Roughly 17 percent of Butte County residents have been diagnosed with asthma. California Breathing reported 215 asthma hospitalizations in Butte County in 2010, 44 percent of whom were children younger than 17. Children are especially vulnerable to developing asthma because they have a smaller lung capacity and higher breathing rates than adults.

Julia Murphy of the Butte Environmental Council says, “It’s well known that Butte County has been exceeding particulate matter air emissions regulations for years. Even if we did address all our own air quality issues, we’d still be inheriting pollution that blows in from Sacramento.” Chico’s geographical location at the base of the foothills allows air pollutants to accumulate more readily than in other Butte County cities.

Weather, specifically high pressure systems, little to no wind, and low precipitation, also contributes to poor air quality in Butte County. The inversion layer that develops acts like a lid on a bowl, said McLaughlin, concentrating air pollution close to the Earth’s surface.

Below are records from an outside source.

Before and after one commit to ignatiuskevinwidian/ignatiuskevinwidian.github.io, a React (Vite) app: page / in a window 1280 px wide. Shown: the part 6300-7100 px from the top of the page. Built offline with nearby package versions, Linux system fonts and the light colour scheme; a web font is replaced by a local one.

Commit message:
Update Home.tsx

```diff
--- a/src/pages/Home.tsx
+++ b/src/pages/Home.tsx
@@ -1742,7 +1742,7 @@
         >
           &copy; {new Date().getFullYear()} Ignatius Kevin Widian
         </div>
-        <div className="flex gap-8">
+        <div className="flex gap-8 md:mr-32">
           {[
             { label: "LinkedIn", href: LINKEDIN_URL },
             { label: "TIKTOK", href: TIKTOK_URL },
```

Nancy Evens, who lives in Chico, also feels the impact of wood smoke in her neighborhood. She developed asthma six years ago after living in Butte County for many years. Since then, she has had to curtail her outdoor activities in the winter because her asthma is intensified by the smoke. It can be so thick on high pressure days, she says, that "you can see it at night hanging above street lamps and you can definitely smell it." Many California communities have successfully improved regional air quality through wood stove buy-back programs, significantly reducing negative health effects, says Evens.

The BCAQMD administers the “Check Before You Light” program from November to February, requesting residents to voluntarily refrain from using wood burning stoves because of the potential for poor winter air quality. The problem is that many of us can’t afford heating our homes without wood burning stoves. Although the BCAQMD regulates agricultural burning, as well as industrial emissions, two large contributors to regional air pollution, it is impossible for them to measure the impact of residential burning on our poor air quality.

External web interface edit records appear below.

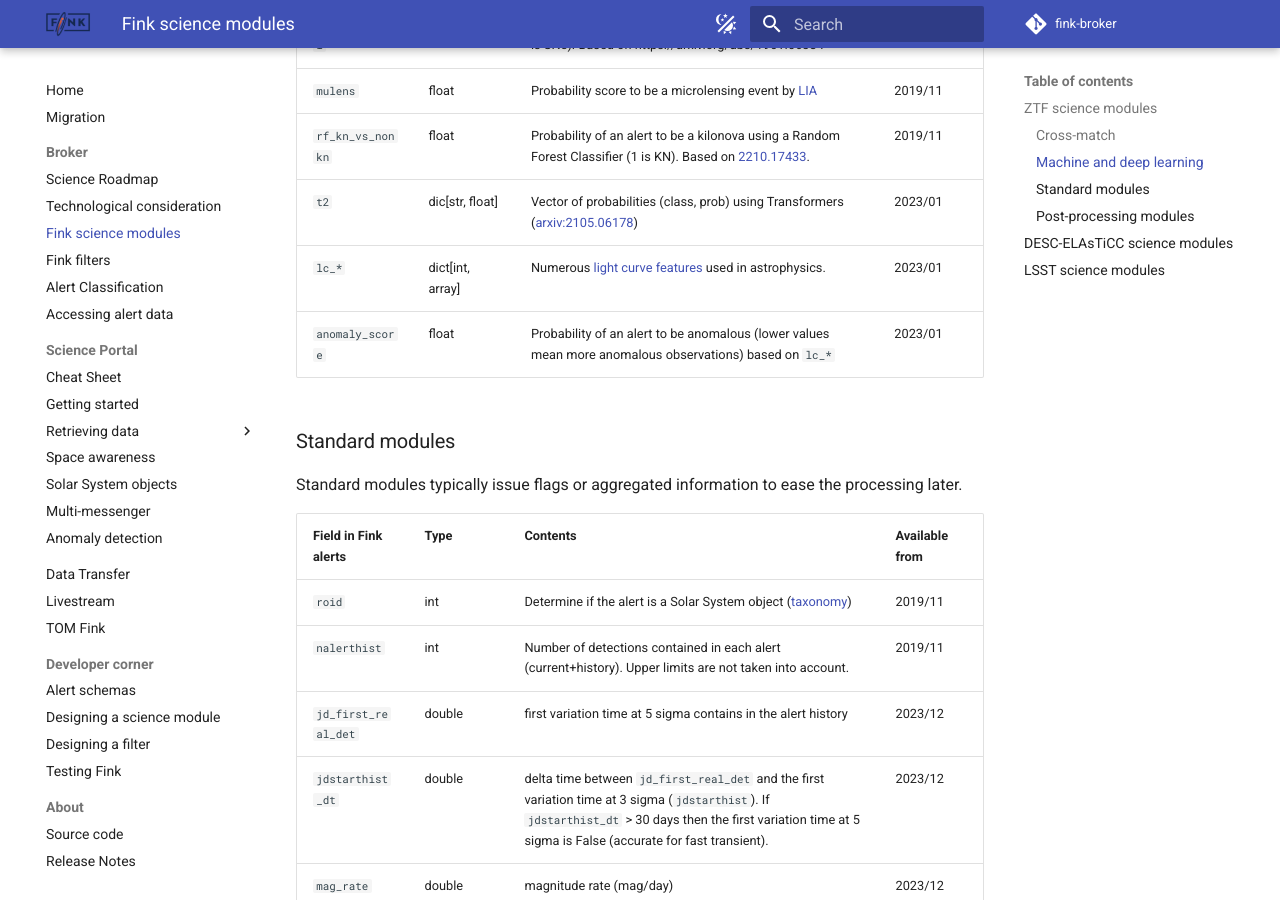
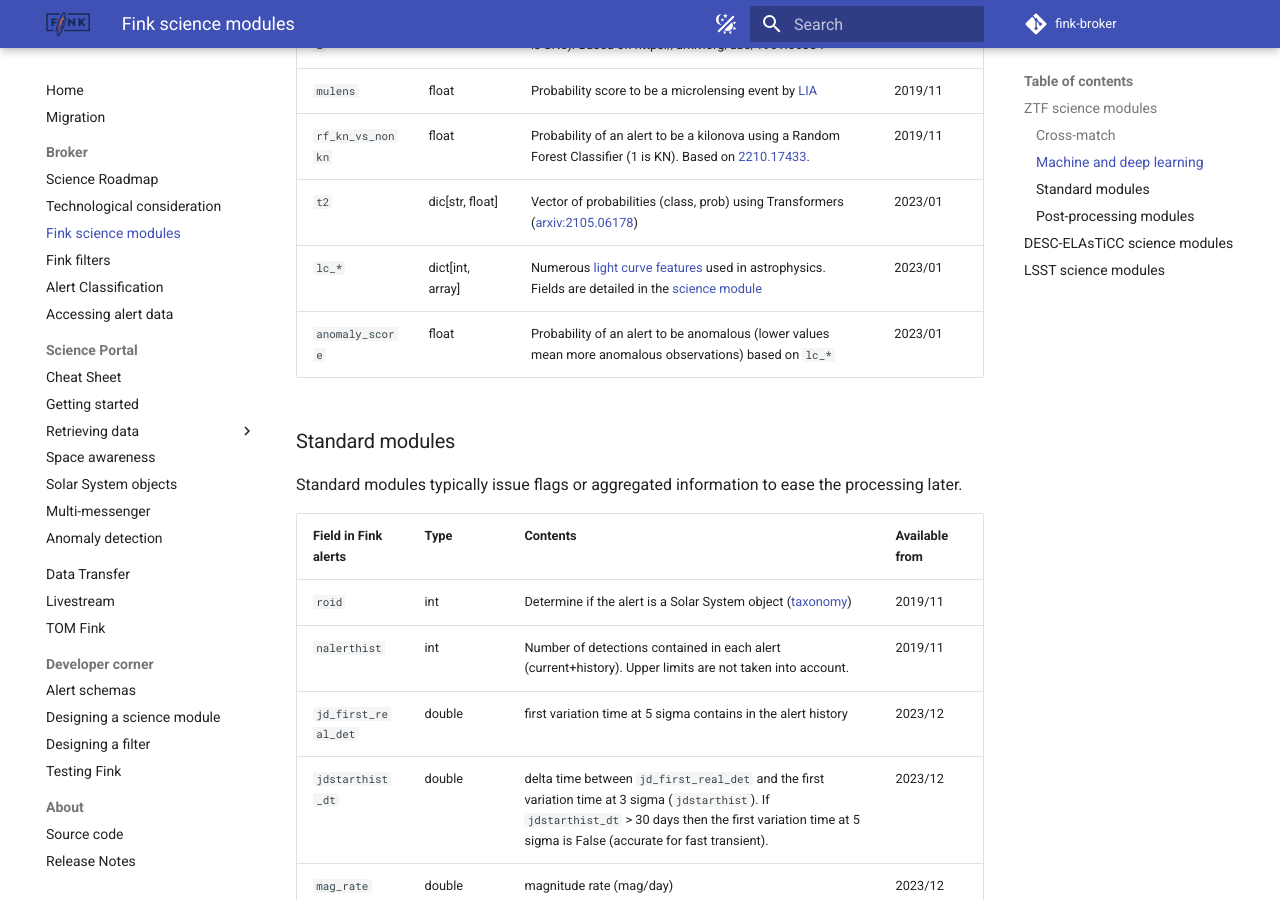
Before and after one commit to astrolabsoftware/fink, an MkDocs documentation site: the page built from docs/broker/science_modules.md, in a window 1280 px wide and 900 px high, scrolled down 2417 px. Built offline with MkDocs 1.6.1 and Material for MkDocs 9.7.7, drawn with Linux system fonts in a browser that asks for light colours; comment, search, counter and statistics services are not loaded.

Commit message:
Link to LC feature details

```diff
--- a/docs/broker/science_modules.md
+++ b/docs/broker/science_modules.md
@@ -61,7 +61,7 @@ In Fink, you can upload pre-trained models, and each alert will receive a score.
 | `mulens`| float | Probability score to be a microlensing event by [LIA](https://github.com/dgodinez77/LIA) | 2019/11 |
 | `rf_kn_vs_nonkn` | float | Probability of an alert to be a kilonova using a Random Forest Classifier (1 is KN). Based on [2210.17433](https://arxiv.org/abs/2210.17433).| 2019/11 |
 | `t2` | dic[str, float] | Vector of probabilities (class, prob) using Transformers ([arxiv:2105.06178](https://arxiv.org/abs/2105.06178)) | 2023/01 |
-| `lc_*` | dict[int, array<double>] | Numerous [light curve features](https://arxiv.org/pdf/2012.01419.pdf#section.A1) used in astrophysics. | 2023/01 |
+| `lc_*` | dict[int, array<double>] | Numerous [light curve features](https://arxiv.org/pdf/2012.01419.pdf#section.A1) used in astrophysics. Fields are detailed in the [science module](https://github.com/astrolabsoftware/fink-science/tree/master/fink_science/ztf/ad_features)| 2023/01 |
 | `anomaly_score` | float | Probability of an alert to be anomalous (lower values mean more anomalous observations) based on `lc_*` | 2023/01 |
 
 ### Standard modules
```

Dr. Matthew Fine, Chief Medical Officer and pulmonologist at Oroville Hospital works with patients suffering from COPD and asthma. It is difficult for one physician caring for individual patients to see the link between poor quality and respiratory conditions at any given time, he says, even though there is a strong suspicion that air pollution exacerbates COPD. Although he would prefer better air quality in Butte County, there are some factors we just cannot control, such as our location in the Central Valley. “I am happy about seeing more stringent regulations on car emissions and I would like to see more restrictions on residential wood burning on poor air quality days,” he says.

He encourages his patients with COPD not to use wood burning stoves, because it may severely aggravate symptoms. “My patients have trouble breathing when people in their neighborhood use wood burning stoves. I would like to see a program to help people afford to use gas or electric heating systems so that they don’t have to use wood burning stoves in the winter, when particulate pollution is especially high.”

http://blogs.kqed.org/ourxperience/2012 ... r-quality/
• The Surgeon General has determined that there is no safe level of exposure to ambient smoke!

• If you smell even a subtle odor of smoke, you are being exposed to poisonous and carcinogenic chemical compounds!

• Even a brief exposure to smoke raises blood pressure, (no matter what your state of health) and can cause blood clotting, stroke, or heart attack in vulnerable people. Even children experience elevated blood pressure when exposed to smoke!

• Since smoke drastically weakens the lungs' immune system, avoiding smoke is one of the best ways to prevent colds, flu, bronchitis, or risk of an even more serious respiratory illness, such as pneumonia or tuberculosis! Does your child have the flu? Chances are they have been exposed to ambient smoke!
User avatar
Posts: 6106
Joined: Wed Jul 25, 2007 11:36 pm
Location: USA

Return to Opinion Letters, Blogs, and Discussion Groups

Who is online

Users browsing this forum: No registered users and 2 guests